TASK DIRECTIONS: An exact copy of every entry is needed, without any of the pictures.

RECORDS PROVIDED:
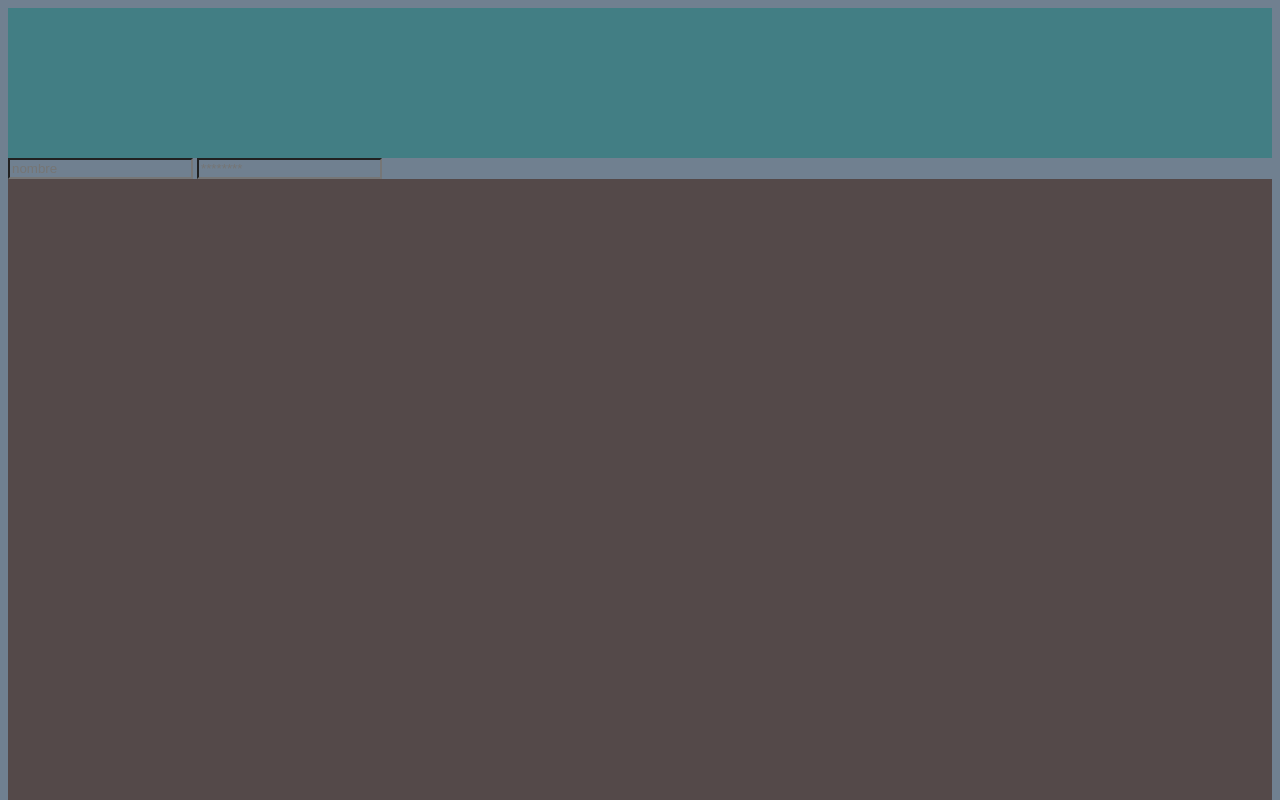
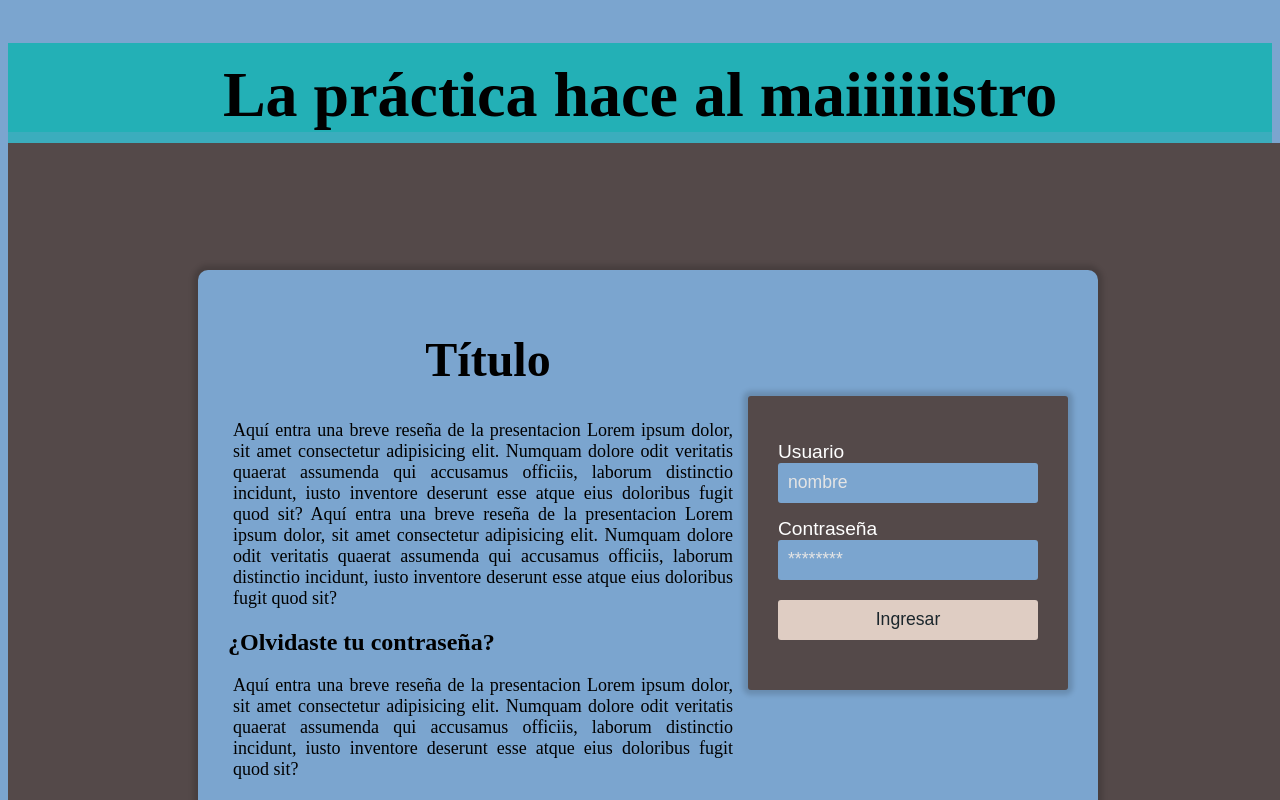
Before and after one commit to david120894/HOME, a plain HTML site: page Home-web/index.html in a window 1280 px wide. Shown: the top 800 px of the page. Drawn offline with Linux system fonts and the light colour scheme.

Commit message:
Cargando cambios css html

```diff
--- a/Home-web/index.html
+++ b/Home-web/index.html
@@ -1,22 +1,48 @@
 <!DOCTYPE html>
-<html lang="en">
+<html lang="es">
 <head>
     <meta charset="UTF-8">
     <meta http-equiv="X-UA-Compatible" content="IE=edge">
     <meta name="viewport" content="width=device-width, initial-scale=1.0">
-    <title>Document</title>
+    <title>Presentación</title>
     <link rel="stylesheet" href="styles.css">
+
 </head>
 
 <body>
     <div class="home">
+        <h1>La práctica hace al maiiiiiistro</h1>
     </div>
     <div class="contenedor-principal">
         <div class="form-control">
-            <label for="idnombre" class=""></label>
-            <input type="text" id="idnombre" placeholder="nombre">
-            <label for="idcontrasena"></label>
-            <input type="password" id="idcontrasena" placeholder="********">
+            <div class="Info">
+                <h1>Título</h1>
+                <p> Aquí entra una breve reseña de la presentacion
+                    Lorem ipsum dolor, sit amet consectetur adipisicing elit.
+                    Numquam dolore odit veritatis quaerat assumenda qui accusamus
+                    officiis, laborum distinctio incidunt, iusto inventore deserunt
+                    esse atque eius doloribus fugit quod sit?
+                    Aquí entra una breve reseña de la presentacion
+                    Lorem ipsum dolor, sit amet consectetur adipisicing elit.
+                    Numquam dolore odit veritatis quaerat assumenda qui accusamus
+                    officiis, laborum distinctio incidunt, iusto inventore deserunt
+                    esse atque eius doloribus fugit quod sit?
+                </p>
+                <h2>¿Olvidaste tu contraseña?</h2>
+                <p>Aquí entra una breve reseña de la presentacion
+                    Lorem ipsum dolor, sit amet consectetur adipisicing elit.
+                    Numquam dolore odit veritatis quaerat assumenda qui accusamus
+                    officiis, laborum distinctio incidunt, iusto inventore deserunt
+                    esse atque eius doloribus fugit quod sit?</p>
+            </div>
+            <form id="login">
+                <label for="idnombre" class="">Usuario</label>
+                <input type="text" id="idnombre" placeholder="nombre">
+                <label for="idcontrasena">Contraseña</label>
+                <input type="password" id="idcontrasena" placeholder="********">
+                <button type="submit" title="Ingresar" name="Ingresar">Ingresar</button>
+            </form>
+
 
         </div>
     </div>
--- a/Home-web/styles.css
+++ b/Home-web/styles.css
@@ -1,11 +1,142 @@
 *{
-    background-color: slategray;
+    background-color: rgb(123, 165, 207);
 }
 .home{
-    height: 150px;
-    background-color:rgba(39, 126, 126, 0.625) ;
+    height: 100px;
+    background-color:rgba(22, 179, 179, 0.625) ;
+}
+
+.home h1{
+    text-align: center;
+    background-color:rgba(22, 179, 179, 0.625) ;
+    font-size: 400%;
+    padding-top: 15px;
 }
 .contenedor-principal{
-    height: 100vh;
+    height: 80vh;
     background-color: rgb(84, 73, 73);
+    background-position: center;
+
+    display: flex;
+    align-items: center;
+    justify-content: center;
+
+    margin: 0;
+    padding: 0;
+    min-width: 100vw;
+    min-height: 100vh;
+    width: 100%;
+    height: 100%;
 }
+
+.form-control{
+    display: flex;
+    align-items: center;
+    justify-content: center;
+    flex-direction:row;
+
+    min-width: 380px;
+    max-width: 900px;
+    width: 90%;
+
+    border-radius: 10px 10px 10px 10px;
+    -moz-border-radius: 10px 10px 10px 10px;
+    -webkit-border-radius: 10px 10px 10px 10px;
+
+    -webkit-box-shadow: 0px 0px 5px 5px rgba(0,0,0,0.15);
+    -moz-box-shadow: 0px 0px 5px 5px rgba(0,0,0,0.15);
+    box-shadow: 0px 0px 5px 5px rgba(0,0,0,0.15);
+
+    padding: 30px;
+    box-sizing: border-box;
+}
+
+#login {
+    width: 100%;
+    max-width: 320px;
+    min-width: 320px;
+    padding: 30px 30px 50px 30px;
+    background-color: rgb(84, 73, 73);
+
+    -webkit-box-shadow: 0px 0px 5px 5px rgba(0,0,0,0.15);
+    -moz-box-shadow: 0px 0px 5px 5px rgba(0,0,0,0.15);
+    box-shadow: 0px 0px 5px 5px rgba(0,0,0,0.15);
+
+    border-radius: 3px 3px 3px 3px;
+    -moz-border-radius: 3px 3px 3px 3px;
+    -webkit-border-radius: 3px 3px 3px 3px;
+
+    box-sizing: border-box;
+
+    opacity: 1;
+    filter: alpha(opacity=1);
+}
+
+#login label {
+    display: block;
+    font-family: 'Overpass', sans-serif;
+    font-size: 120%;
+    color: white;
+
+    background-color: rgb(84, 73, 73);
+    margin-top: 15px;
+}
+
+#login input {
+    font-family: 'Overpass', sans-serif;
+    font-size: 110%;
+    color: #1b262c;
+
+    display: block;
+    width: 100%;
+    height: 40px;
+
+    margin-bottom: 10px;
+    padding: 5px 5px 5px 10px;
+
+    box-sizing: border-box;
+
+    border: none;
+    border-radius: 3px 3px 3px 3px;
+    -moz-border-radius: 3px 3px 3px 3px;
+    -webkit-border-radius: 3px 3px 3px 3px;
+}
+
+#login input::placeholder {
+    font-family: 'Overpass', sans-serif;
+    color: #E4E4E4;
+}
+
+#login button {
+    font-family: 'Overpass', sans-serif;
+    font-size: 110%;
+    color:#1b262c;
+    width: 100%;
+    height: 40px;
+    border: none;
+
+    border-radius: 3px 3px 3px 3px;
+    -moz-border-radius: 3px 3px 3px 3px;
+    -webkit-border-radius: 3px 3px 3px 3px;
+
+    background-color: #dfcdc3;
+
+    margin-top: 10px;
+}
+
+#login button:hover {
+    background-color: #3c4245;
+    color:#dfcdc3;
+}
+
+.Info h1 {
+    font-size: 300%;
+    text-align: center;
+}
+
+.Info p{
+    text-align: justify;
+    font-size: large;
+    margin: 5px;
+    padding-right: 10px;
+}
```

ANSWER TO THE EXERCISE:
Before and after one commit to david120894/HOME, a plain HTML site: page Home-web/index.html in a window 1280 px wide. Shown: the top 800 px of the page. Drawn offline with Linux system fonts and the light colour scheme.

Commit message:
Cargando cambios css html

```diff
--- a/Home-web/index.html
+++ b/Home-web/index.html
@@ -1,22 +1,48 @@
 <!DOCTYPE html>
-<html lang="en">
+<html lang="es">
 <head>
     <meta charset="UTF-8">
     <meta http-equiv="X-UA-Compatible" content="IE=edge">
     <meta name="viewport" content="width=device-width, initial-scale=1.0">
-    <title>Document</title>
+    <title>Presentación</title>
     <link rel="stylesheet" href="styles.css">
+
 </head>
 
 <body>
     <div class="home">
+        <h1>La práctica hace al maiiiiiistro</h1>
     </div>
     <div class="contenedor-principal">
         <div class="form-control">
-            <label for="idnombre" class=""></label>
-            <input type="text" id="idnombre" placeholder="nombre">
-            <label for="idcontrasena"></label>
-            <input type="password" id="idcontrasena" placeholder="********">
+            <div class="Info">
+                <h1>Título</h1>
+                <p> Aquí entra una breve reseña de la presentacion
+                    Lorem ipsum dolor, sit amet consectetur adipisicing elit.
+                    Numquam dolore odit veritatis quaerat assumenda qui accusamus
+                    officiis, laborum distinctio incidunt, iusto inventore deserunt
+                    esse atque eius doloribus fugit quod sit?
+                    Aquí entra una breve reseña de la presentacion
+                    Lorem ipsum dolor, sit amet consectetur adipisicing elit.
+                    Numquam dolore odit veritatis quaerat assumenda qui accusamus
+                    officiis, laborum distinctio incidunt, iusto inventore deserunt
+                    esse atque eius doloribus fugit quod sit?
+                </p>
+                <h2>¿Olvidaste tu contraseña?</h2>
+                <p>Aquí entra una breve reseña de la presentacion
+                    Lorem ipsum dolor, sit amet consectetur adipisicing elit.
+                    Numquam dolore odit veritatis quaerat assumenda qui accusamus
+                    officiis, laborum distinctio incidunt, iusto inventore deserunt
+                    esse atque eius doloribus fugit quod sit?</p>
+            </div>
+            <form id="login">
+                <label for="idnombre" class="">Usuario</label>
+                <input type="text" id="idnombre" placeholder="nombre">
+                <label for="idcontrasena">Contraseña</label>
+                <input type="password" id="idcontrasena" placeholder="********">
+                <button type="submit" title="Ingresar" name="Ingresar">Ingresar</button>
+            </form>
+
 
         </div>
     </div>
--- a/Home-web/styles.css
+++ b/Home-web/styles.css
@@ -1,11 +1,142 @@
 *{
-    background-color: slategray;
+    background-color: rgb(123, 165, 207);
 }
 .home{
-    height: 150px;
-    background-color:rgba(39, 126, 126, 0.625) ;
+    height: 100px;
+    background-color:rgba(22, 179, 179, 0.625) ;
+}
+
+.home h1{
+    text-align: center;
+    background-color:rgba(22, 179, 179, 0.625) ;
+    font-size: 400%;
+    padding-top: 15px;
 }
 .contenedor-principal{
-    height: 100vh;
+    height: 80vh;
     background-color: rgb(84, 73, 73);
+    background-position: center;
+
+    display: flex;
+    align-items: center;
+    justify-content: center;
+
+    margin: 0;
+    padding: 0;
+    min-width: 100vw;
+    min-height: 100vh;
+    width: 100%;
+    height: 100%;
 }
+
+.form-control{
+    display: flex;
+    align-items: center;
+    justify-content: center;
+    flex-direction:row;
+
+    min-width: 380px;
+    max-width: 900px;
+    width: 90%;
+
+    border-radius: 10px 10px 10px 10px;
+    -moz-border-radius: 10px 10px 10px 10px;
+    -webkit-border-radius: 10px 10px 10px 10px;
+
+    -webkit-box-shadow: 0px 0px 5px 5px rgba(0,0,0,0.15);
+    -moz-box-shadow: 0px 0px 5px 5px rgba(0,0,0,0.15);
+    box-shadow: 0px 0px 5px 5px rgba(0,0,0,0.15);
+
+    padding: 30px;
+    box-sizing: border-box;
+}
+
+#login {
+    width: 100%;
+    max-width: 320px;
+    min-width: 320px;
+    padding: 30px 30px 50px 30px;
+    background-color: rgb(84, 73, 73);
+
+    -webkit-box-shadow: 0px 0px 5px 5px rgba(0,0,0,0.15);
+    -moz-box-shadow: 0px 0px 5px 5px rgba(0,0,0,0.15);
+    box-shadow: 0px 0px 5px 5px rgba(0,0,0,0.15);
+
+    border-radius: 3px 3px 3px 3px;
+    -moz-border-radius: 3px 3px 3px 3px;
+    -webkit-border-radius: 3px 3px 3px 3px;
+
+    box-sizing: border-box;
+
+    opacity: 1;
+    filter: alpha(opacity=1);
+}
+
+#login label {
+    display: block;
+    font-family: 'Overpass', sans-serif;
+    font-size: 120%;
+    color: white;
+
+    background-color: rgb(84, 73, 73);
+    margin-top: 15px;
+}
+
+#login input {
+    font-family: 'Overpass', sans-serif;
+    font-size: 110%;
+    color: #1b262c;
+
+    display: block;
+    width: 100%;
+    height: 40px;
+
+    margin-bottom: 10px;
+    padding: 5px 5px 5px 10px;
+
+    box-sizing: border-box;
+
+    border: none;
+    border-radius: 3px 3px 3px 3px;
+    -moz-border-radius: 3px 3px 3px 3px;
+    -webkit-border-radius: 3px 3px 3px 3px;
+}
+
+#login input::placeholder {
+    font-family: 'Overpass', sans-serif;
+    color: #E4E4E4;
+}
+
+#login button {
+    font-family: 'Overpass', sans-serif;
+    font-size: 110%;
+    color:#1b262c;
+    width: 100%;
+    height: 40px;
+    border: none;
+
+    border-radius: 3px 3px 3px 3px;
+    -moz-border-radius: 3px 3px 3px 3px;
+    -webkit-border-radius: 3px 3px 3px 3px;
+
+    background-color: #dfcdc3;
+
+    margin-top: 10px;
+}
+
+#login button:hover {
+    background-color: #3c4245;
+    color:#dfcdc3;
+}
+
+.Info h1 {
+    font-size: 300%;
+    text-align: center;
+}
+
+.Info p{
+    text-align: justify;
+    font-size: large;
+    margin: 5px;
+    padding-right: 10px;
+}
```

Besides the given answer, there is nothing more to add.